[Exercise] Using the records below, filter for lines that contain the string "rename" and copy them out.
################
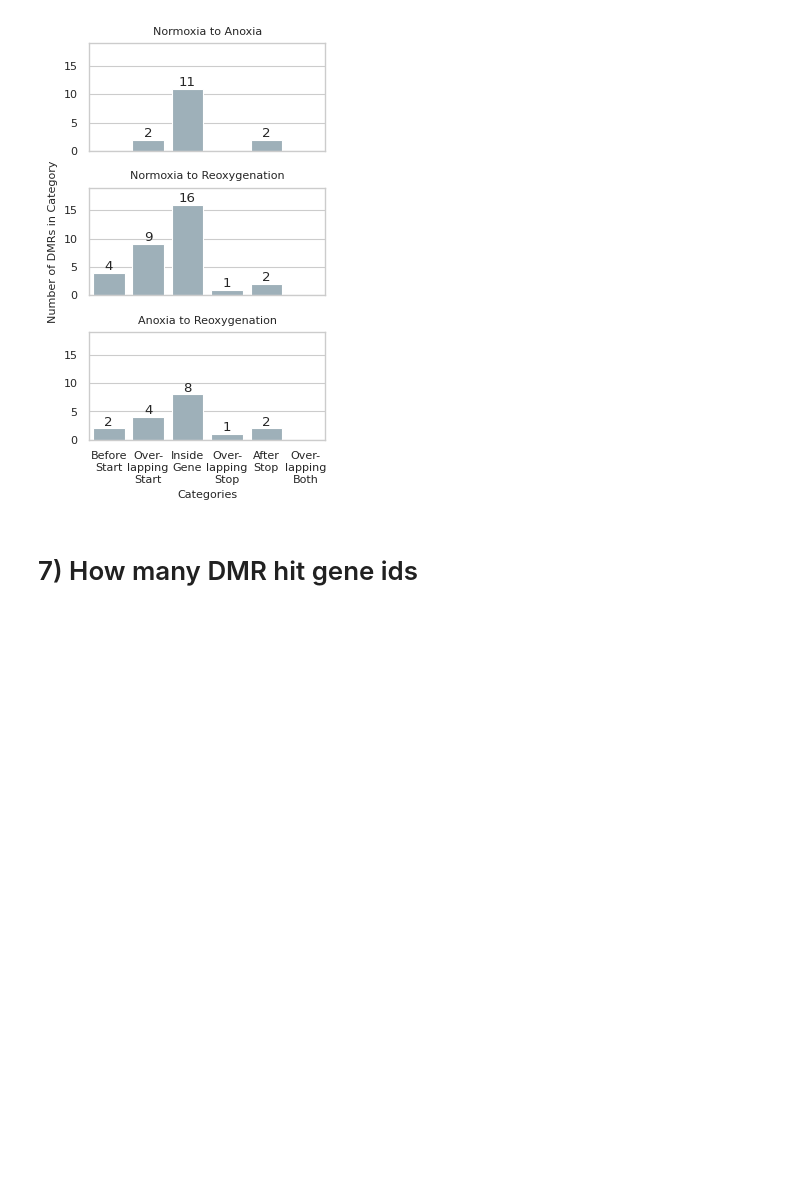
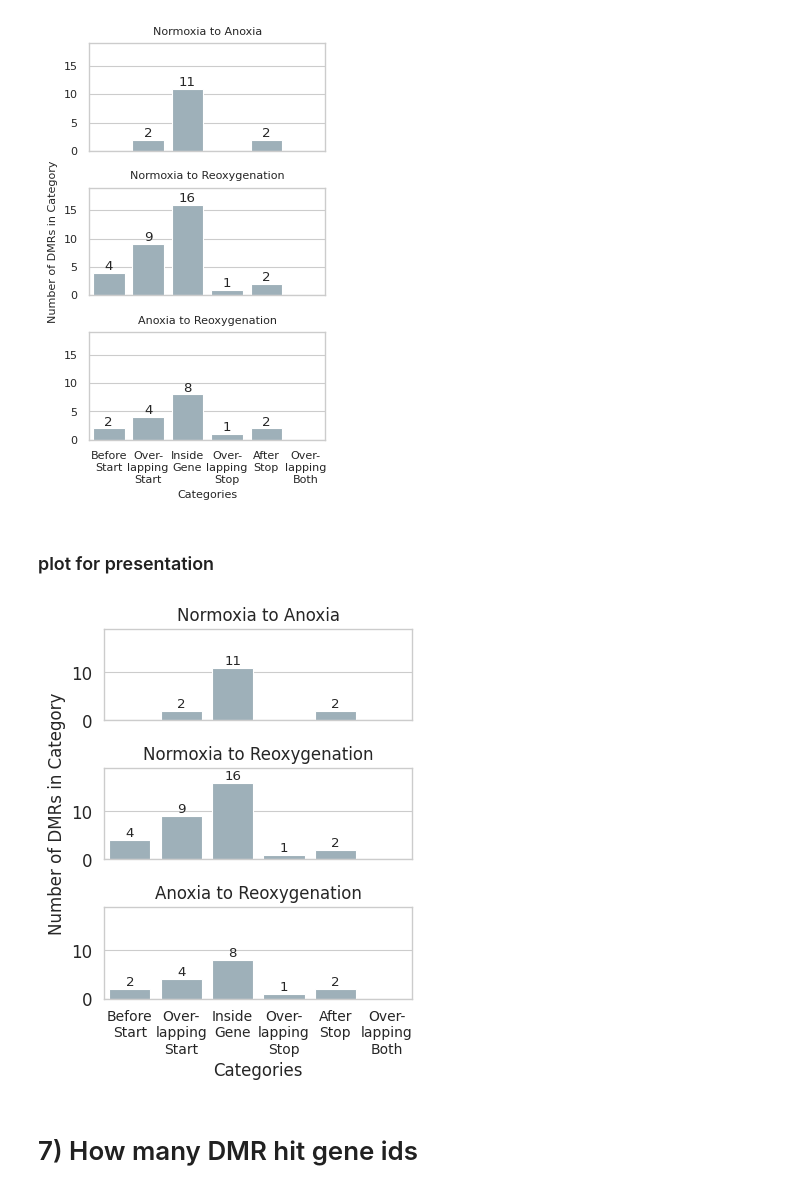
Before and after one commit to MagdalenaWinklhofer/WholeGenomeBisulphiteSequencing, a Jupyter notebook: DNAseq_pipeline/7_match_dmr_to_gene.ipynb, the cells around one changed output. Cells and saved outputs as stored; diff of their text form; code cells hidden in the pictures; blank space fills up the shorter version.

```diff
--- a/DNAseq_pipeline/7_match_dmr_to_gene.ipynb
+++ b/DNAseq_pipeline/7_match_dmr_to_gene.ipynb
@@ -303,6 +349,65 @@ plt.savefig('7_match_dmr_to_gene/DMR_location_within_geneborders.svg')
 plt.show()
 # %% [output]
 [figure]
+# %% [markdown]
+### plot for presentation
+# %%
+import matplotlib.pyplot as plt
+import seaborn as sns
+
+sns.set_theme(style = 'whitegrid', context='paper', rc={'axes.labelsize':12, 'xtick.labelsize':10, 'ytick.labelsize':12, 'legend.fontsize':12, 'legend.title_fontsize':12})
+
+# Define the x and y data for the bars
+categories = ['Before\nStart', 'Over-\nlapping\nStart', 'Inside\nGene', 'Over-\nlapping\nStop', 'After\nStop', 'Over-\nlapping\nBoth']
+
+# Create subplots
+fig, axs = plt.subplots(3, 1, figsize=((10/2.54), (12.75/2.54)), sharex=True, sharey=True)
+
+# rename subplots
+names = {'NvsA': 'Normoxia to Anoxia', 'NvsR': 'Normoxia to Reoxygenation', 'AvsR': 'Anoxia to Reoxygenation'}
+
+for i, (subset_name, dmr_subset) in enumerate(dmr_withinGeneBorder.items()):
+    values = [
+        dmr_subset['dmr_before_gene'].sum(),
+        dmr_subset['dmr_overlap_start'].sum(),
+        dmr_subset['dmr_inside_gene'].sum(),
+        dmr_subset['dmr_overlap_end'].sum(),
+        dmr_subset['dmr_after_gene'].sum(),
+        dmr_subset['dmr_overlap_both'].sum()
+    ]
+    sns.barplot(
+        ax=axs[i],
+        x=categories,
+        y=values,
+        color='#99B1BD'
+    )
+
+    axs[i].set_title(f"{names[subset_name]}", fontsize=12)
+    axs[i].set_ylim(0, 19)
+
+    # Annotate the bars with the values if value is not zero
+    for j, value in enumerate(values):
+        if value != 0:
+            axs[i].text(
+                j,
+                value,
+                f'{value}',
+                ha='center',
+                va='bottom'
+            )
+
+# Set the xlabel only on the last subplot
+axs[-1].set_xlabel('Categories')
+axs[1].set_ylabel("Number of DMRs in Category")
+
+
+plt.tight_layout()
+
+# export
+plt.savefig('7_match_dmr_to_gene/DMR_location_within_geneborders_presentation.svg')
+plt.show()
+# %% [output]
+[figure, added]
 # %% [markdown]
 # 7) How many DMR hit gene ids
 # %%
```
Also changed, not shown: parts of 8 cells of this notebook, 13 other files.
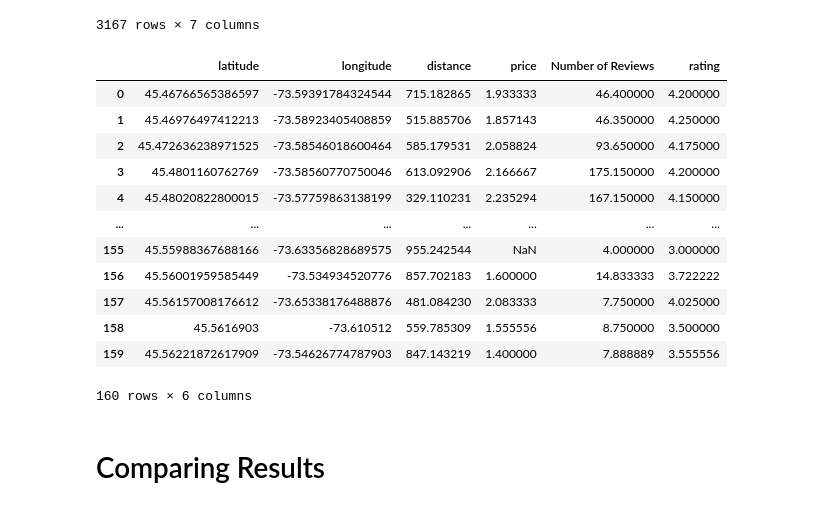
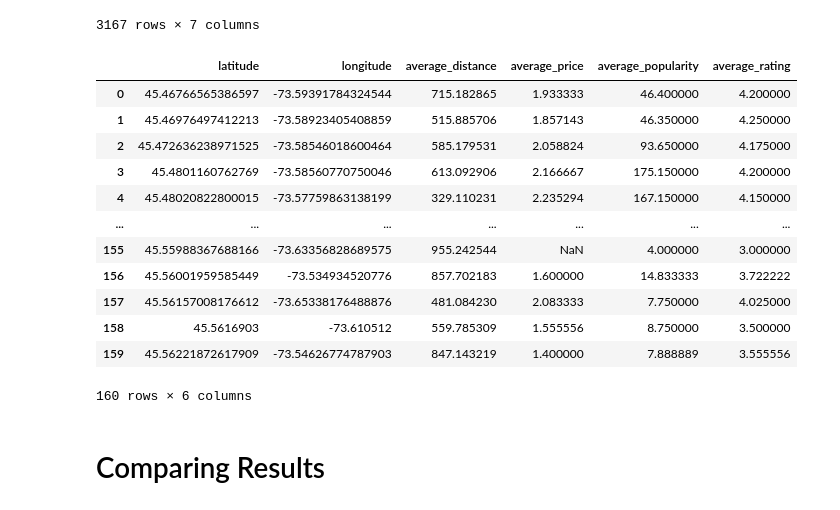
Before and after one commit to Mingie98/Statistical-Modelling-Project, a Jupyter notebook: notebooks/yelp_foursquare_EDA.ipynb, the cells around one changed output. Drawn from its saved outputs; the diff is of its cells as text; code cells hidden in the pictures.

Commit message:
fixed some mistakes in the yelp_foursquare_EDA.ipynb notebook

```diff
--- a/notebooks/yelp_foursquare_EDA.ipynb
+++ b/notebooks/yelp_foursquare_EDA.ipynb
@@ -217,14 +217,6 @@ for entry in results_list_yelp:
         data_list_yelp.append(result_data)
 # %% [markdown]
 Put your parsed results into a DataFrame
-# %%
-# Set the display options to show all rows and columns
-pd.set_option('display.max_rows', None)
-pd.set_option('display.max_columns', None)
-# %%
-# Reset display options to default values
-pd.reset_option('display.max_rows')
-pd.reset_option('display.max_columns')
 # %%
 df_yelp = pd.DataFrame(data_list_yelp)
 
@@ -252,23 +258,23 @@ df_yelp
 # %%
 # Grouping by 'latitude' and 'longitude' and calculating averages
 df_yelp_avg = df_yelp.groupby(['latitude', 'longitude']).agg({
     'distance': 'mean',
     'price': 'mean',
     'Number of Reviews': 'mean',
     'rating': 'mean'
 }, skipna=True).reset_index()
 
 # Renaming the columns for clarity
-df_fs_avg = df_fs_avg.rename(columns={
+df_yelp_avg = df_yelp_avg.rename(columns={
     'distance': 'average_distance',
     'price': 'average_price',
     'Number of Reviews': 'average_popularity',
     'rating': 'average_rating'
 })
 
 df_yelp_avg
 # %% [output]
-|  | latitude | longitude | distance | price | Number of Reviews | rating |
+|  | latitude | longitude | average_distance | average_price | average_popularity | average_rating |
 | 0 | 45.46766565386597 | -73.59391784324544 | 715.182865 | 1.933333 | 46.400000 | 4.200000 |
 | 1 | 45.46976497412213 | -73.58923405408859 | 515.885706 | 1.857143 | 46.350000 | 4.250000 |
 | 2 | 45.472636238971525 | -73.58546018600464 | 585.179531 | 2.058824 | 93.650000 | 4.175000 |
```
Also changed, not shown: parts of 2 cells of this notebook, 1 other file.
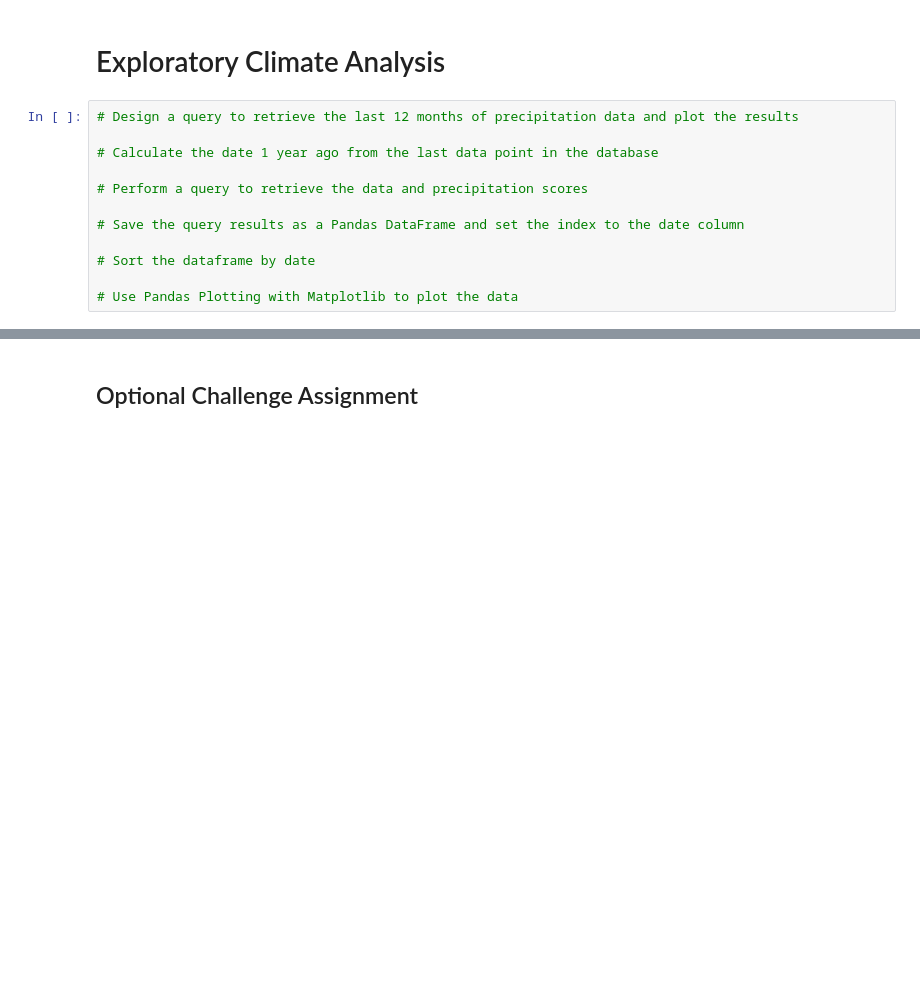
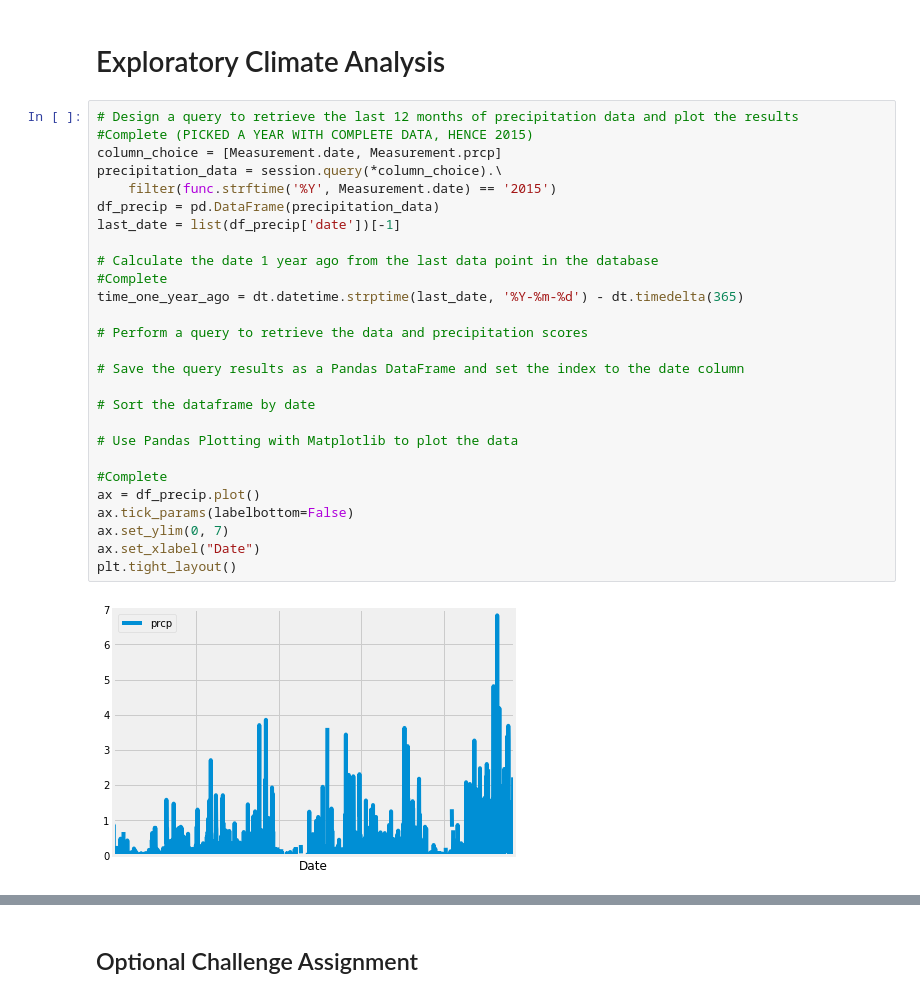
Before and after one commit to Levishantz/HOMEWORK, a Jupyter notebook: SQLITE Assignment/SQLITE_levi_code.ipynb, the cells around one changed output, grey strips where cells are left out. Saved outputs shown, nothing was run; the diff lists cells and outputs as text; blank space fills up the shorter version.

```diff
--- a/SQLITE Assignment/SQLITE_levi_code.ipynb
+++ b/SQLITE Assignment/SQLITE_levi_code.ipynb
@@ -39,16 +84,33 @@ session = Session(engine)
 # Exploratory Climate Analysis
 # %%
 # Design a query to retrieve the last 12 months of precipitation data and plot the results
+#Complete (PICKED A YEAR WITH COMPLETE DATA, HENCE 2015)
+column_choice = [Measurement.date, Measurement.prcp]
+precipitation_data = session.query(*column_choice).\
+    filter(func.strftime('%Y', Measurement.date) == '2015')
+df_precip = pd.DataFrame(precipitation_data)
+last_date = list(df_precip['date'])[-1]
 
 # Calculate the date 1 year ago from the last data point in the database
+#Complete
+time_one_year_ago = dt.datetime.strptime(last_date, '%Y-%m-%d') - dt.timedelta(365)
 
 # Perform a query to retrieve the data and precipitation scores
 
 # Save the query results as a Pandas DataFrame and set the index to the date column
 
 # Sort the dataframe by date
 
 # Use Pandas Plotting with Matplotlib to plot the data
+
+#Complete
+ax = df_precip.plot()
+ax.tick_params(labelbottom=False)
+ax.set_ylim(0, 7)
+ax.set_xlabel("Date")
+plt.tight_layout()
+# %% [output]
+[figure, added]
 # %% [markdown]
 ![precipitation](Images/precipitation.png)
 # %%
```
Also changed, not shown: parts of 14 cells of this notebook, 24 other files.
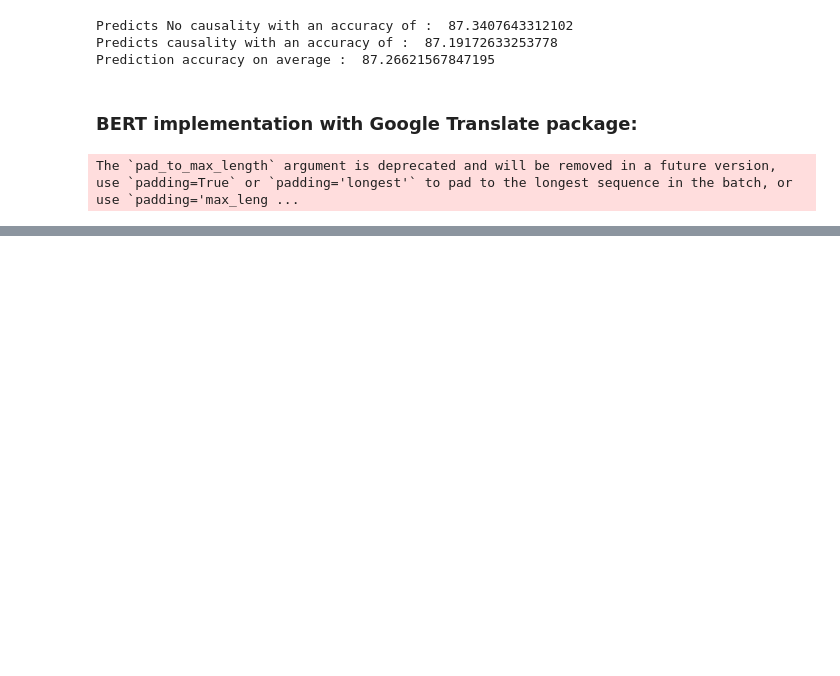
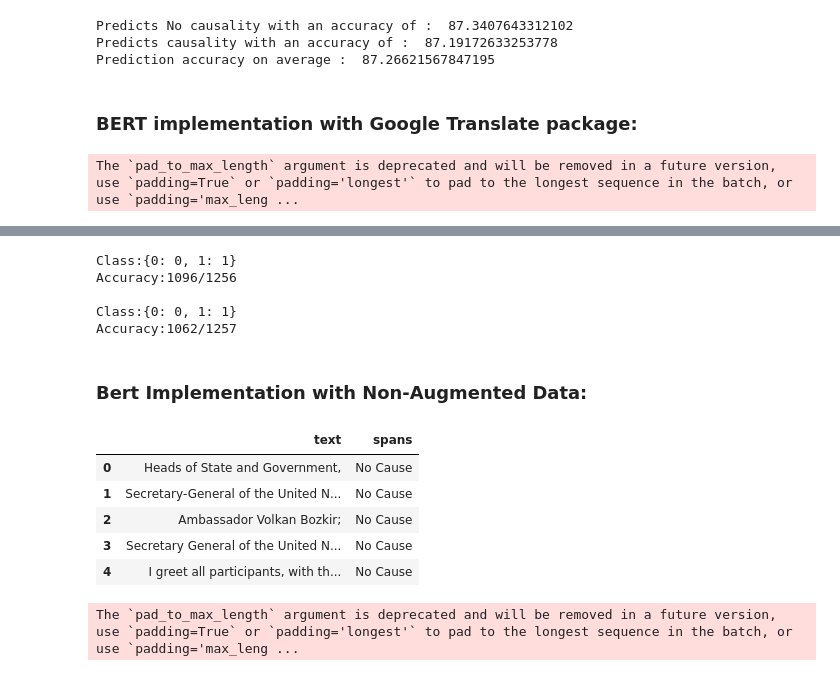
Before and after one commit to bitanb1999/DaugBERT, a Jupyter notebook: DAugBERT_consolidated_notebook.ipynb, the cells around one changed output, grey strips where cells are left out. Drawn from its saved outputs; the diff is of its cells as text; code cells hidden in the pictures; blank space fills up the shorter version.

```diff
--- a/DAugBERT_consolidated_notebook.ipynb
+++ b/DAugBERT_consolidated_notebook.ipynb
@@ -1555,0 +1709,21 @@ accuracy_per_class(predictionsGoogle,true_valsGoogle)
+# %%
+accuracy_per_class(predictionsPy,true_valsPy)
+# %% [output]
+Class:{0: 0, 1: 1}
+Accuracy:1096/1256
+
+Class:{0: 0, 1: 1}
+Accuracy:1062/1257
+# %% [markdown]
+### Bert Implementation with Non-Augmented Data:
+# %%
+nondf=pd.read_pickle("/content/UNnon_augmented")
+# %%
+nondf.head()
+# %% [output]
+|  | text | spans |
+| 0 | Heads of State and Government, | No Cause |
+| 1 | Secretary-General of the United N... | No Cause |
+| 2 | Ambassador Volkan Bozkir; | No Cause |
+| 3 | Secretary General of the United N... | No Cause |
+| 4 | I greet all participants, with th... | No Cause |
@@ -1555,0 +1742,26 @@ accuracy_per_class(predictionsGoogle,true_valsGoogle)
+# %%
+encoder_train = tokenizer.batch_encode_plus(nondf[nondf["data_type"]=='train'].text.values,
+                                           add_special_tokens = True,
+
+                                           pad_to_max_length = True,
+                                           max_length = 256,
+                                           return_tensors = 'pt')
+
+
+
+encoder_test = tokenizer.batch_encode_plus(nondf[nondf["data_type"]=='test'].text.values,
+                                           add_special_tokens = True,
+                                           pad_to_max_length = True,
+                                           max_length = 256,
+                                           return_tensors = 'pt')
+
+input_ids_train = encoder_train['input_ids']
+attention_masks_train = encoder_train["attention_mask"]
+labels_train = torch.tensor(nondf[nondf['data_type']=='train'].spans.values)
+
+
+input_ids_test = encoder_test['input_ids']
+attention_masks_test = encoder_test["attention_mask"]
+labels_test = torch.tensor(nondf[nondf['data_type']=='test'].spans.values)
+# %% [output]
+The `pad_to_max_length` argument is deprecated and will be removed in a future version, use `padding=True` or `padding='longest'` to pad to the longest sequence in the batch, or use `padding='max_leng ...
```
Also changed, not shown: parts of 28 cells of this notebook.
################
[Solved problem]
+# rename subplots
-df_fs_avg = df_fs_avg.rename(columns={
+df_yelp_avg = df_yelp_avg.rename(columns={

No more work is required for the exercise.